WHITTLESEY, CHARLES W. (4 Oct. 1808-17 Oct. 1886), geologist and historian, was born in Southington, Conn. to Asaph and Vesta Hart Whittlesey, moved to Tallmadge, Ohio in 1813, graduated from West Point in 1831, and was stationed in Wisconsin as a 2d lieutenant before serving in the Black Hawk War (1833). Whittlesey resigned his commission and came to Cleveland, practicing law until 1837 and owning and editing the CLEVELAND DAILY GAZETTE and CLEVELAND HERALD & GAZETTE. He was then appointed assistant geologist of Ohio and helped conduct the first geological survey in the state. For 20 years, Whittlesey participated in or led surveys, including those of iron and copper ranges in Michigan (1845), the Whitney Survey of Lake Superior and the Upper Mississippi (1847-51), and the Hall Survey of Wisconsin (1858-61). He also investigated ancient Indian earthworks throughout the state.

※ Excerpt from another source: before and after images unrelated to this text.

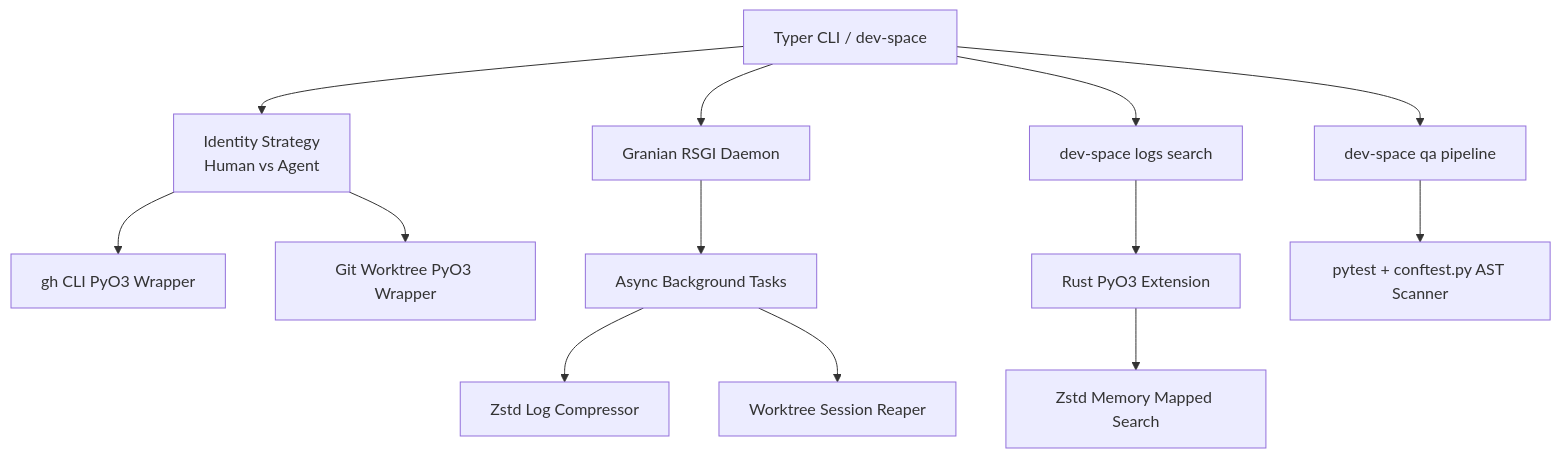
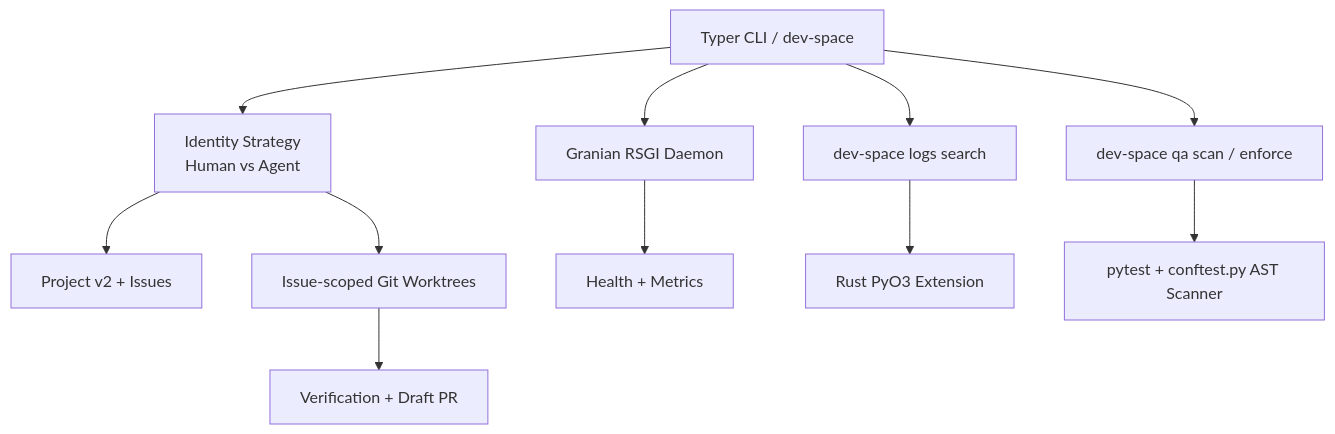
One commit to kmosoti/dev-space changed the diagram in README.md. Above: the diagram before and after it, drawn with Mermaid. The commit also changed other lines of this file and 15 other files, not shown here.

````diff
--- a/README.md
+++ b/README.md
@@ -19,18 +28,15 @@
 ```mermaid
 graph TD
     CLI[Typer CLI / dev-space] --> ID[Identity Strategy<br/>Human vs Agent]
-    ID --> GITHUB[gh CLI PyO3 Wrapper]
-    ID --> WORKTREE[Git Worktree PyO3 Wrapper]
-    
+    ID --> PROJECT[Project v2 + Issues]
+    ID --> WORKTREE[Issue-scoped Git Worktrees]
+
+    WORKTREE --> HANDOFF[Verification + Draft PR]
     CLI --> DAEMON[Granian RSGI Daemon]
-    DAEMON --> TASKS[Async Background Tasks]
-    TASKS --> COMPRESS[Zstd Log Compressor]
-    TASKS --> REAPER[Worktree Session Reaper]
-    
+    DAEMON --> HEALTH[Health + Metrics]
+
     CLI --> LOGS[dev-space logs search]
     LOGS --> RUSTCORE[Rust PyO3 Extension]
-    RUSTCORE --> ZSTD[Zstd Memory Mapped Search]
-    
-    CLI --> QA[dev-space qa pipeline]
+    CLI --> QA[dev-space qa scan / enforce]
     QA --> PYTEST[pytest + conftest.py AST Scanner]
 ```
````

With the outbreak of the CIVIL WAR, Whittlesey was appointed assistant quartermaster general by Gov. Dennison. Later, as colonel in the 20th Ohio Volunteer Infantry, he planned and constructed fortifications at Covington, Ky., defending Cincinnati, Ohio. He commanded a brigade at Ft. Donelson and participated in the Battle of Shiloh (1862). Whittlesey resigned his commission in Apr. 1862 because of ill health. After the war, he became active as a historian. In 1867 he published Early History of Cleveland and helped found the WESTERN RESERVE HISTORICAL SOCIETY, serving as its president until 1885. Whittlesey married Mary E. Morgan in 1858. He died in Cleveland and was buried in LAKE VIEW CEMETERY.